The concert had two cantatas and isolated arias with first-class singers - soprano Sarah Shafer and baritone John Moore - with everything in the right places though with a layer of reticence that's inevitable with performers still finding their way into a deeper sense of what the music might be saying. Those answers aren't so easily found with the cantatas, whose often-dated texts leave you asking what other dimensions these works, written mostly for Sunday services and special occasions, might have to show us.

Starting the concert with Ich habe genug, an introspective cantata about saying goodbye to life, wasn't the catchiest way to begin. Moore's baritone was rich, the comprehension level of the text was high, and the energy level was excellent, but personal identification was only superficial.

Well-rehearsed but score-bound, the performances mixed modern and period instruments with no ill effects.
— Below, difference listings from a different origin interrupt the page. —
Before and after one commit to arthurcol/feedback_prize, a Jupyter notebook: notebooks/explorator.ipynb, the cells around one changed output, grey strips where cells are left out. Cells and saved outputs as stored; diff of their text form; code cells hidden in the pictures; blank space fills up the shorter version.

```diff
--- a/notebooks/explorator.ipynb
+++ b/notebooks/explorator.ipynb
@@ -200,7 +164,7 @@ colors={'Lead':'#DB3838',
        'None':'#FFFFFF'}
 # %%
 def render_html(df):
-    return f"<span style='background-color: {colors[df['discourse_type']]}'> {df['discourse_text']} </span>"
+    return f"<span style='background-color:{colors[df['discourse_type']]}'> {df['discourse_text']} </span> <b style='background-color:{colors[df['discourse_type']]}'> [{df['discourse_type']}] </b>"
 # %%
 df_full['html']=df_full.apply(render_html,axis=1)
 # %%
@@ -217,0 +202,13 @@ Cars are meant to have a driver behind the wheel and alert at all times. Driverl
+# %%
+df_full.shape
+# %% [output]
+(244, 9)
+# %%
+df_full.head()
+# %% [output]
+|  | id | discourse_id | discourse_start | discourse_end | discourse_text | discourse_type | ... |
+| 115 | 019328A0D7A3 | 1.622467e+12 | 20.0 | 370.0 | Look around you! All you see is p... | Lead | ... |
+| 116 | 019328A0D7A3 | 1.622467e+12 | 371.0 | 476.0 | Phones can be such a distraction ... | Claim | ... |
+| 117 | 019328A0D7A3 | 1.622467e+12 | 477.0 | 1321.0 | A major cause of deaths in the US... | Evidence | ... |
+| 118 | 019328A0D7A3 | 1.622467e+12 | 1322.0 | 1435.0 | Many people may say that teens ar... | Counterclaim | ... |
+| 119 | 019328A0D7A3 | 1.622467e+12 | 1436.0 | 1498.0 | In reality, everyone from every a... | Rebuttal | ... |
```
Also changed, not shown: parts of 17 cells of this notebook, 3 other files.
Otsuki played some obbligatos on the long-obsolete piccolo cello (it looks like a fat viola and is strapped onto the player like a guitar) in duets with the double bass that were interesting in a way that Bach always is but that were a first sketch of what they could be. The star of evening was oboist Mary Lynch: She played with beautifully shaded tone at all registers of her instrument and had clearly taken this music to heart.
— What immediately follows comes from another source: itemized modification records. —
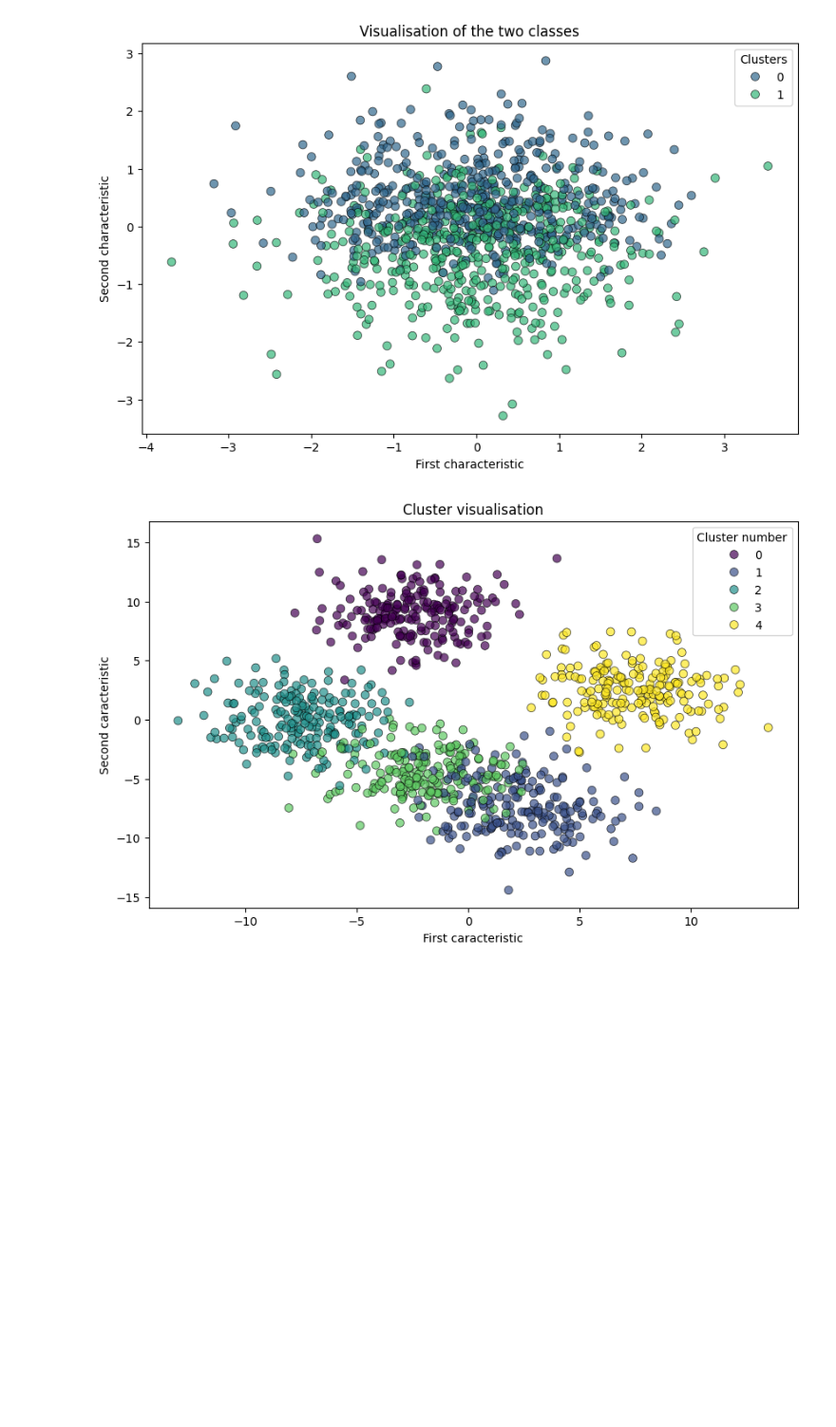
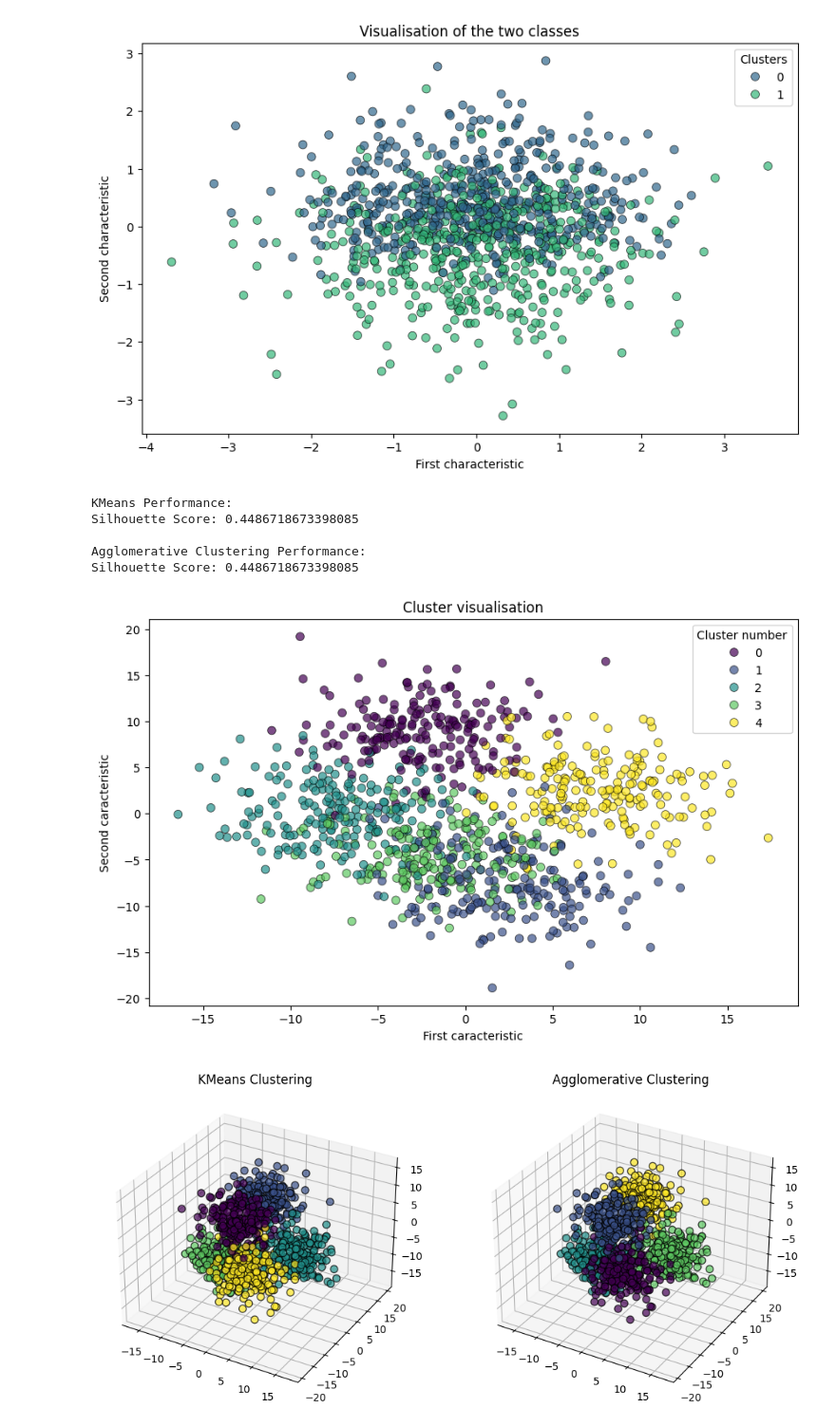
Before and after one commit to AntoineGilsonGH/Statistical-Assessment-of-Trained-Models, a Jupyter notebook: 1_Data_Simulation.ipynb, the cells around one changed output. Shown at 95% size. Saved outputs shown, nothing was run; the diff lists cells and outputs as text; code cells hidden in the pictures; blank space fills up the shorter version.

```diff
--- a/1_Data_Simulation.ipynb
+++ b/1_Data_Simulation.ipynb
@@ -100,25 +100,57 @@ simulate_classification()
 [figure]
 # %%
 from sklearn.datasets import make_blobs
+from sklearn.cluster import KMeans, AgglomerativeClustering
+from sklearn.metrics import silhouette_score
 
-def simulate_segmentation():
+def simulate_clustering():
 
-   X, y = make_blobs(n_samples=1000, n_features=20, centers=5, cluster_std=2.0, random_state=42)
+   X, y = make_blobs(n_samples=1000, n_features=20, centers=5, cluster_std=3.25, random_state=42)
 
    df_x = pd.DataFrame(X)
    df_y = pd.DataFrame(y, columns=['cluster'])
 
    df_x.to_csv("Data/x_make_blobs_1000_20.csv", index=False)
    df_y.to_csv("Data/y_make_blobs_1000_20.csv", index=False)
+
+   model1 = KMeans(n_clusters=5, random_state=42)
+   labels1 = model1.fit_predict(X)
+   score1 = silhouette_score(X, labels1)
+
+   model2 = AgglomerativeClustering(n_clusters=5)
+   labels2 = model2.fit_predict(X)
+   score2 = silhouette_score(X, labels2)
+
+   print("KMeans Performance:")
+   print("Silhouette Score:", score1)
+
+   print("\nAgglomerative Clustering Performance:")
+   print("Silhouette Score:", score2)
 
    plt.figure(figsize=(10, 6))
    sns.scatterplot(x=df_x.iloc[:, 0], y=df_x.iloc[:, 1], hue=df_y['cluster'], palette="viridis", s=50, alpha=0.7, edgecolor='k')
    plt.title("Cluster visualisation")
    plt.xlabel("First caracteristic")
    plt.ylabel("Second caracteristic")
    plt.legend(title="Cluster number")
    plt.show()
 
-simulate_segmentation()
+   fig = plt.figure(figsize=(12, 6))
+   ax1 = fig.add_subplot(121, projection='3d')
+   ax2 = fig.add_subplot(122, projection='3d')
+
+   ax1.scatter(X[:, 0], X[:, 1], X[:, 2], c=labels1, cmap='viridis', s=50, alpha=0.7, edgecolor='k')
+   ax1.set_title('KMeans Clustering')
+
+   ax2.scatter(X[:, 0], X[:, 1], X[:, 2], c=labels2, cmap='viridis', s=50, alpha=0.7, edgecolor='k')
+   ax2.set_title('Agglomerative Clustering')
+
+simulate_clustering()
 # %% [output]
+KMeans Performance:
+Silhouette Score: 0.4486718673398085
+
+Agglomerative Clustering Performance:
+Silhouette Score: 0.4486718673398085
-[figure, old version]
+[figure, new version]
+[figure, added]
```
Also changed, not shown: 4 other files.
The most accomplished overall performance was of the most ambitious cantata - Mein Herze schwimmt im Blut - with Shafer giving one of her better performances in these early years of her post-Curtis Institute career. She seemed to inhabit the penitent world of the cantata with the kind of elegant simplicity that opened doors for the audience to discover the piece's meaning for themselves. The church setting allowed one to enjoy her not on any distant, elevated stage but almost at eye level with the audience. At times, I was sure she was singing to me. I'm sure others felt the same way.

The audience, filling the church to an extent I've rarely seen in concerts there, suggested there's great interest in these works and seemed happy with what they was given - as though they're learning the music, in their own way, along with the musicians. It's nice to think we're all in this together.